**TASK PROMPT**
As you restate the entries, keep every word intact and leave out whatever images they hold.

┌─ EXERCISE INPUT

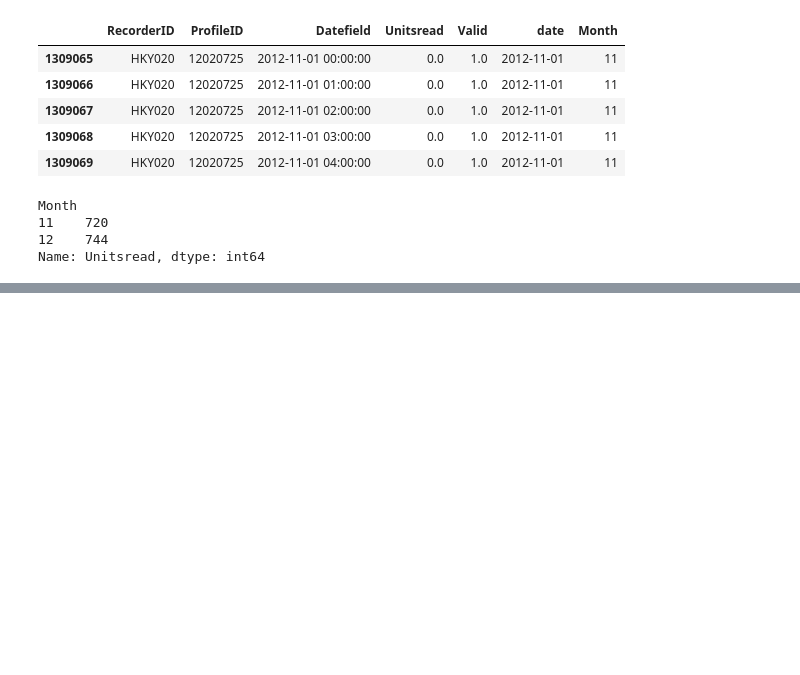
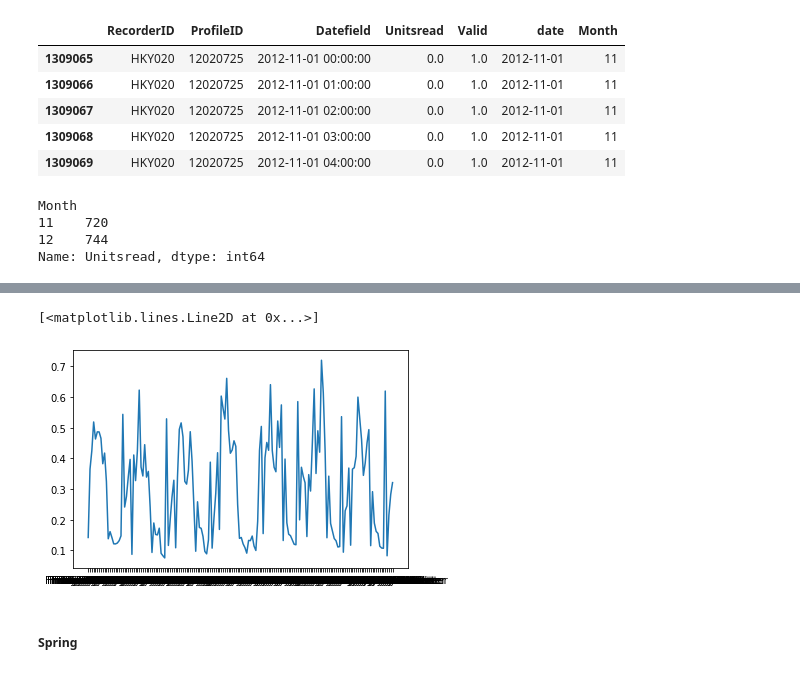
Before and after one commit to Nicolaskirsch2000/BASc-Dissertation, a Jupyter notebook: SA 2012.ipynb, the cells around one changed output, grey strips where cells are left out. Cells and saved outputs as stored; diff of their text form; code cells hidden in the pictures; blank space fills up the shorter version.

```diff
--- a/SA 2012.ipynb
+++ b/SA 2012.ipynb
@@ -137,0 +402,4 @@ Name: Unitsread, dtype: int64
+# %%
+winter_mean = winter_mean_gb.to_frame()
+winter_mean.reset_index(inplace = True)
+winter_mean.head()
@@ -137,0 +413,6 @@ Name: Unitsread, dtype: int64
+# %%
+winter_mean["Timestamp"] = winter_mean["Weekday"] + ' ' + winter_mean["Hour"].astype(str) + 'h Winter'
+# %%
+winter_mean.drop(["Weekday", "Hour"], axis = 1, inplace = True)
+# %%
+winter_mean_p = winter_mean.pivot(index='ProfileID', columns='Timestamp', values='Unitsread')
@@ -137,0 +430,7 @@ Name: Unitsread, dtype: int64
+# %%
+plt.plot(winter_mean_p.iloc[0,:])
+# %% [output]
+[<matplotlib.lines.Line2D at 0x...>]
+[figure, added]
+# %% [markdown]
+##### Spring
```
Also changed, not shown: parts of 74 cells of this notebook, 2 other files.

└─

**WORKED SOLUTION**
Before and after one commit to Nicolaskirsch2000/BASc-Dissertation, a Jupyter notebook: SA 2012.ipynb, the cells around one changed output, grey strips where cells are left out. Cells and saved outputs as stored; diff of their text form; code cells hidden in the pictures; blank space fills up the shorter version.

```diff
--- a/SA 2012.ipynb
+++ b/SA 2012.ipynb
@@ -137,0 +402,4 @@ Name: Unitsread, dtype: int64
+# %%
+winter_mean = winter_mean_gb.to_frame()
+winter_mean.reset_index(inplace = True)
+winter_mean.head()
@@ -137,0 +413,6 @@ Name: Unitsread, dtype: int64
+# %%
+winter_mean["Timestamp"] = winter_mean["Weekday"] + ' ' + winter_mean["Hour"].astype(str) + 'h Winter'
+# %%
+winter_mean.drop(["Weekday", "Hour"], axis = 1, inplace = True)
+# %%
+winter_mean_p = winter_mean.pivot(index='ProfileID', columns='Timestamp', values='Unitsread')
@@ -137,0 +430,7 @@ Name: Unitsread, dtype: int64
+# %%
+plt.plot(winter_mean_p.iloc[0,:])
+# %% [output]
+[<matplotlib.lines.Line2D at 0x...>]
+[figure, added]
+# %% [markdown]
+##### Spring
```
Also changed, not shown: parts of 74 cells of this notebook, 2 other files.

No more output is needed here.